The best fishing is generally just after the wet season during the “run-off,” when the flood plains drain and the long dry season kicks in. The big Spring tides roll in as far as the barrage wall carrying myriad schools of mullet and hungry hunting barramundi. It’s pure carnage when the run ends and splashes against the dam wall and the predators close the man-made trap.
Local anglers will tell you that the fishing is poor during the dry season proper when the water is cool, and they are partly right, but Top End fishers are a spoiled lot used to catching bucket loads of barra. When the bite eases a little they reckon they are hard done by and locals stay home to watch the footy instead…

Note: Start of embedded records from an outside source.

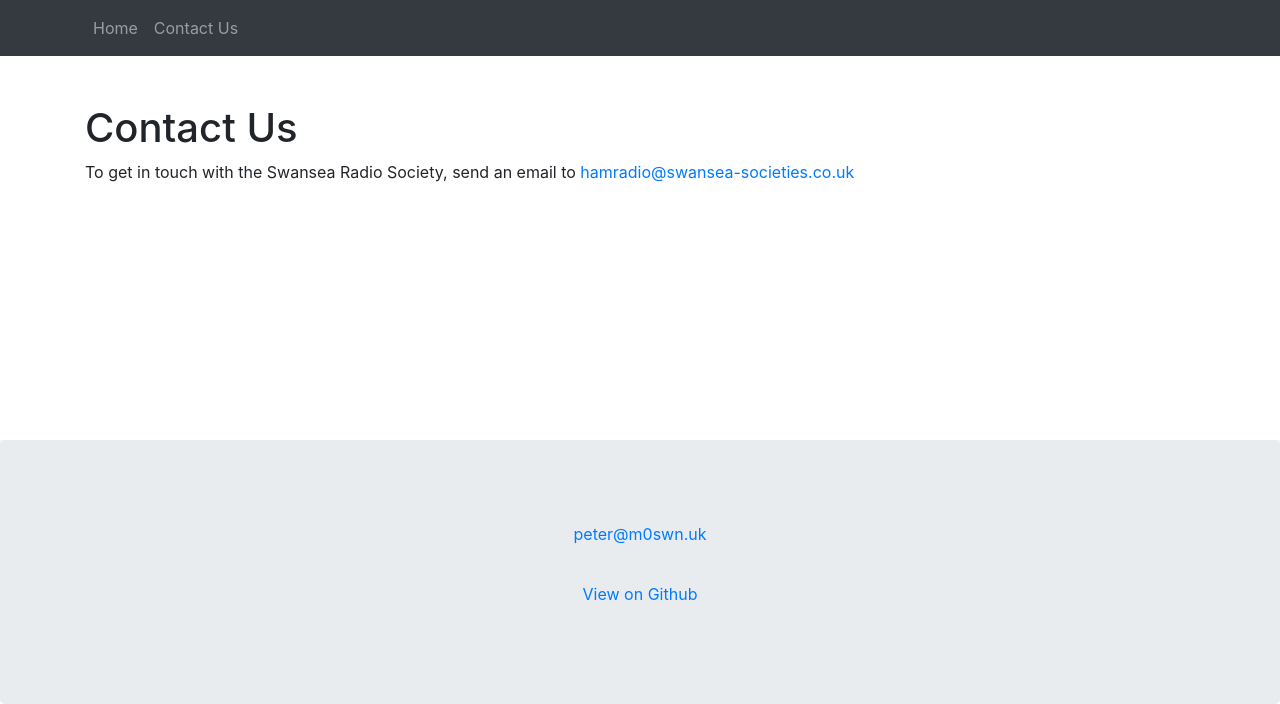
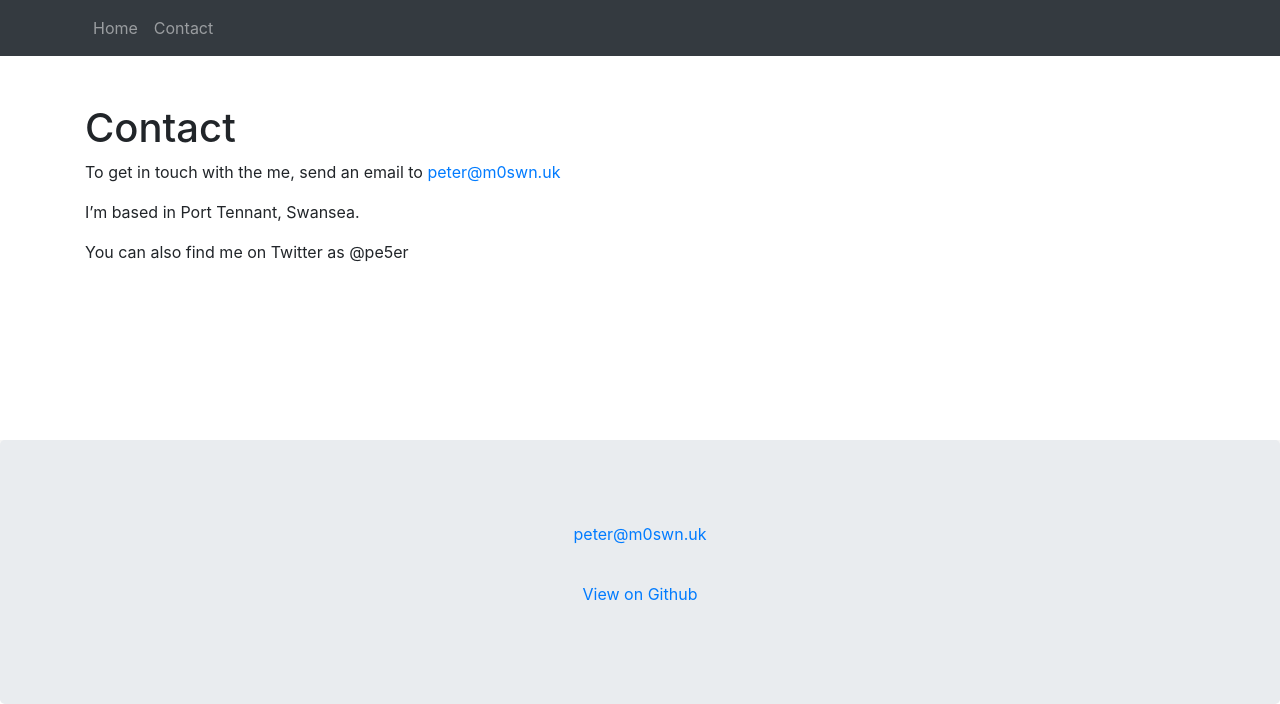
Before and after one commit to pe5er/m0swn.uk, a Jekyll site: the page built from contact.md, in a window 1280 px wide. Shown: the part 400-1104 px from the top of the page. Built offline with Jekyll 4.4.1, drawn with Linux system fonts in a browser that asks for light colours; our own code applies the rules of GitHub Pages for plain Markdown files.

Commit message:
Update contact.md

```diff
--- a/contact.md
+++ b/contact.md
@@ -1,5 +1,9 @@
 ---
-title: Contact Us
+title: Contact
 ---
 
-To get in touch with the Swansea Radio Society, send an email to [hamradio@swansea-societies.co.uk](mailto:hamradio@swansea-societies.co.uk)
+To get in touch with the me, send an email to [peter@m0swn.uk](mailto:peter@m0swn.uk)
+
+I'm based in Port Tennant, Swansea.
+
+You can also find me on Twitter as @pe5er
```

But I have never fished the Mary River system without catching a decent barramundi, saratoga, and other species, even during the coolest dry season days. It’s a matter of trying different methods, different lures, and changing positions. Bridge Lagoon has plenty of snags and many rock bars. Casting in the timber and trolling over the rock bars will always catch a fish.
The billabongs are fringed with weeds and lilies, best fished by casting amongst openings with weedless lures. My favourite and most successful lure is the Reidy’s “Weedie,” a soft rubber lure that has the hook embedded inside it. You just toss them in the weeds and lily pads and retrieve it as you would any other lure. Because the hook is hidden it won’t collect any debris, but when a fish bites down on the rubber the hidden hook is unleashed.
Hard body lures are favoured in these waters and the Reidy B52 is my chosen lure for the job. Others of course will work also. Never be afraid to try something different when the bite is slow. For instance last time I fished Corroboree the barra were off the bite, but we caught five over 80cm by trolling Reidy’s Daly Devils in 2.3m of water, 8m behind the boat using an electric outboard. Using new methods like this can pay dividends when the barra are lazy.
The Mary River wetlands are a dreamtime landscape where catching a fish is truly a bonus. You just never tire of the fauna and flora, the birdlife is outstanding, and if you have ever wanted to fish with crocodiles, this is where the dream comes true.
En route drop into Reidy’s Lure Factory near the junction of the Stuart and Arnhem Highways and get the right lures for the job. There is plenty of accommodation and bush camp grounds in the region.